Yeah that's what I did at first I did the 1 and 2. I wasn't sure if that was correct. Shoulda just types it anyway. Okay...

2 years ago
OpenStudy (anonymous):

so slope is 255?

2 years ago
OpenStudy (jim_thompson5910):

yep, correct

2 years ago
OpenStudy (jim_thompson5910):

use a point, say (1,740) and the slope m = 255 to find the value of b use y = mx+b plug in the slope m = 255 and (x,y) = (1,740) and solve for b

2 years ago
OpenStudy (anonymous):

1,740 = 255 * 1,740 + b? what

2 years ago
OpenStudy (jim_thompson5910):

more like this y = mx+b 740 = 255*1 + b b = ???

2 years ago
OpenStudy (anonymous):

oh I see okay

2 years ago
OpenStudy (jim_thompson5910):

notice how for (1,740) x = 1 y = 740

2 years ago
OpenStudy (anonymous):

485

2 years ago
OpenStudy (jim_thompson5910):

good

2 years ago
OpenStudy (jim_thompson5910):

so the revenue equation is y = 255x + 485

2 years ago
OpenStudy (jim_thompson5910):

you now need the expenses equation

2 years ago
OpenStudy (anonymous):

aw man okay. Thanks for going through this w/ me. It's really appreciated.

2 years ago
OpenStudy (jim_thompson5910):

sure thing, tell me what you get for the slope of the expenses

2 years ago
OpenStudy (anonymous):

-160 ?

2 years ago
OpenStudy (jim_thompson5910):

yep

2 years ago
OpenStudy (jim_thompson5910):

now use one of the two points, and the slope, to find the value of b

2 years ago
OpenStudy (anonymous):

3,010 = -160*1 + b b = 3,170

2 years ago
OpenStudy (jim_thompson5910):

very good

2 years ago
OpenStudy (jim_thompson5910):

revenue equation: y = 255x + 485 expenses equation: y = -160x + 3170

2 years ago
OpenStudy (jim_thompson5910):

the intersection point of the two lines represents the point in time when revenue = expenses

2 years ago
OpenStudy (anonymous):

do you know a website I can graph these?

2 years ago
OpenStudy (jim_thompson5910):

or you can use substitution to solve the system y = 255x + 485 ... equation 1 -160x + 3170 = 255x + 485 ... plug in equation 2 solve for x

2 years ago
OpenStudy (jim_thompson5910):

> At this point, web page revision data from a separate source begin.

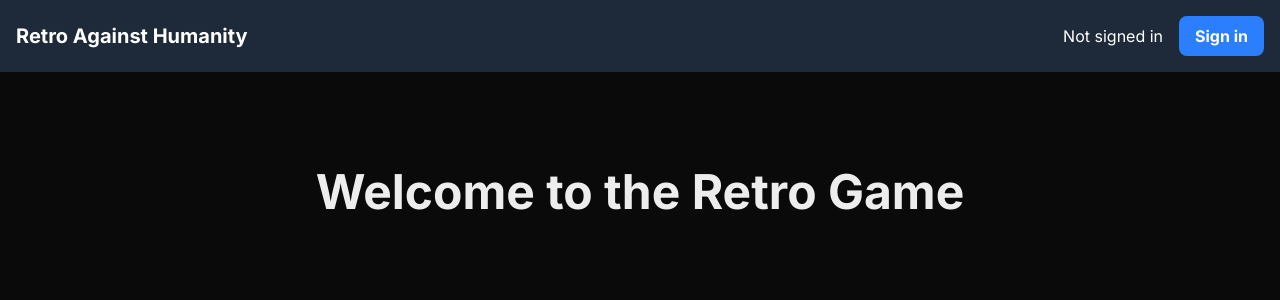
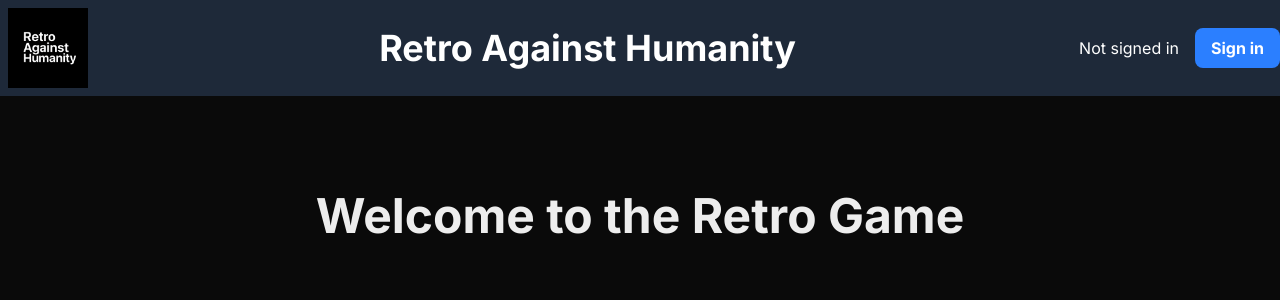
Before and after one commit to saki2000/cardsAgainstHumanityRetro, a Next.js app: page / in a window 1280 px wide. Shown: the top 300 px of the page. Built offline with nearby package versions, Linux system fonts and the light colour scheme; no server answers.

Commit message:
added new logo to header

```diff
--- a/app/components/Header/Header.tsx
+++ b/app/components/Header/Header.tsx
@@ -1,12 +1,21 @@
 import AuthButtons from "./AuthButtons/AuthButtons";
 import Link from "next/link";
+import Image from "next/image";
 
 export default function Header() {
   return (
-    <header className="flex items-center justify-between p-4 bg-gray-800 text-white sticky top-0">
-      <Link href="/" className="text-xl font-bold">
-        Retro Against Humanity
+    <header className="flex items-center justify-between bg-gray-800 text-white sticky top-0">
+      <Link href="/" className="flex items-center">
+        <Image
+          src="/logo.png"
+          alt="Retro Against Humanity Logo"
+          width={96}
+          height={96}
+          className="rounded p-2"
+          priority
+        />
       </Link>
+      <p className="text-4xl font-bold">Retro Against Humanity</p>
       <AuthButtons />
     </header>
   );
```
Also changed, not shown: public/logo.png (added).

or geogebra (that's what I'm using). It comes as a download or you can use the online (nondownloadable) version

2 years ago
OpenStudy (jim_thompson5910):

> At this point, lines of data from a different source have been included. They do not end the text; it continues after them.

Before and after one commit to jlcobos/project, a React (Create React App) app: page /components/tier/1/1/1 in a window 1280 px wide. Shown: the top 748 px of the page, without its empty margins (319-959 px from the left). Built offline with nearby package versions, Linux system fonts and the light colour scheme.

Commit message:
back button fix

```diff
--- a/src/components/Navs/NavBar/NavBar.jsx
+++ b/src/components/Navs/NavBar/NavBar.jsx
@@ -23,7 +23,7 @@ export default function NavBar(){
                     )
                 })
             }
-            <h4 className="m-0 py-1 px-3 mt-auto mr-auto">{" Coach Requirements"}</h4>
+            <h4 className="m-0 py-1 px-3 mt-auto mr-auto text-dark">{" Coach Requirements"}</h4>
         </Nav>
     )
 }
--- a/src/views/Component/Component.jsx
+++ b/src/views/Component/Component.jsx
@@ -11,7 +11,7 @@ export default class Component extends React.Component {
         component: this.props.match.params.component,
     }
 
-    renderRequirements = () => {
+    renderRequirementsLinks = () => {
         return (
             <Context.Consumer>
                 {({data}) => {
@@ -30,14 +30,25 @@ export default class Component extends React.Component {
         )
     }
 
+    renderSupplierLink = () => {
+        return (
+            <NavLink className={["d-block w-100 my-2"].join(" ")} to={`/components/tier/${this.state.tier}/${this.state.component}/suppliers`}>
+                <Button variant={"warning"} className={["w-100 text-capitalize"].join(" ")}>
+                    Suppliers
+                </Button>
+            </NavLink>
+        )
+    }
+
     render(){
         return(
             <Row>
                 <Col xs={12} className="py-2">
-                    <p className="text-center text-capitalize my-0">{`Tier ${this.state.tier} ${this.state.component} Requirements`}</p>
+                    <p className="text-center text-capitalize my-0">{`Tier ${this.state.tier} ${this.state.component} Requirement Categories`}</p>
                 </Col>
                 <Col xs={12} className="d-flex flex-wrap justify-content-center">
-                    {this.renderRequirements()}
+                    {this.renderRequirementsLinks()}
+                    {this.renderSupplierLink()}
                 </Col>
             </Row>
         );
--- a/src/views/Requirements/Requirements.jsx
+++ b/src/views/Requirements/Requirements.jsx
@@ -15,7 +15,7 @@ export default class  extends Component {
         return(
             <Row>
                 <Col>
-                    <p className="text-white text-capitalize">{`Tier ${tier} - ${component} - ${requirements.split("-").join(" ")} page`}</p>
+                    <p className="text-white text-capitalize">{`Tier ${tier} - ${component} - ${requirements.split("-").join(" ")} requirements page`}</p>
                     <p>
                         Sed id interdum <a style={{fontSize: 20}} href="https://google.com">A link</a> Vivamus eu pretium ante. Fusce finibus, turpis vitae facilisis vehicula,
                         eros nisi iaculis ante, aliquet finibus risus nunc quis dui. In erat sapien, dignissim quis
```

don't forget to change the window so you can see both lines

2 years ago
OpenStudy (anonymous):

I just search for graph in geogebra?

2 years ago
OpenStudy (jim_thompson5910):

which one are you more familiar with? geogebra or desmos?

2 years ago
OpenStudy (anonymous):

desmos

2 years ago
OpenStudy (jim_thompson5910):

ok let's use desmos then

2 years ago
OpenStudy (jim_thompson5910):

type in each equation in their own line

2 years ago
OpenStudy (jim_thompson5910):

and click the wrench on the right side to adjust the window I have xmin = -40 xmax = 40 ymin = -3000 ymax = 5000

2 years ago
OpenStudy (anonymous):

this is what my graph looks like

2 years ago
OpenStudy (anonymous):

idk what's wrong. the wrench doesn't allow me to adjust to those settings.

2 years ago
OpenStudy (jim_thompson5910):

see the attached image

2 years ago
OpenStudy (anonymous):

nvm I changed it I have your settings now.

2 years ago
OpenStudy (jim_thompson5910):

click the intersection point and you should see a popup text box with the coordinates of the intersection point

2 years ago
OpenStudy (jim_thompson5910):

you may have to click twice

2 years ago
OpenStudy (anonymous):

yeah they are 6.47 and 2135

2 years ago
OpenStudy (jim_thompson5910):

so when x = 6.47 roughly is when the revenue and expenses are the same it's between week 6 and week 7. I would say that it's during week 6 since week 7 is when revenue > expenses

2 years ago
OpenStudy (anonymous):

so since week 6 is closer that will be the best bet.

2 years ago
OpenStudy (jim_thompson5910):

well if x was say x = 6.99 I would still go for week 6 if I said "week 7" then that would imply everything from 7.00 to 7.99 but that's when the revenue is larger than expenses

2 years ago
OpenStudy (anonymous):

yeah I see that okay.

2 years ago
OpenStudy (anonymous):

I super appreciate you helping me with this. Like you are the GOAT I wish I could give you all the medals.

2 years ago
OpenStudy (jim_thompson5910):

lol I'm glad I could help out and that it's making more sense now

2 years ago
OpenStudy (anonymous):

yeah it makes way more sense now :)

2 years ago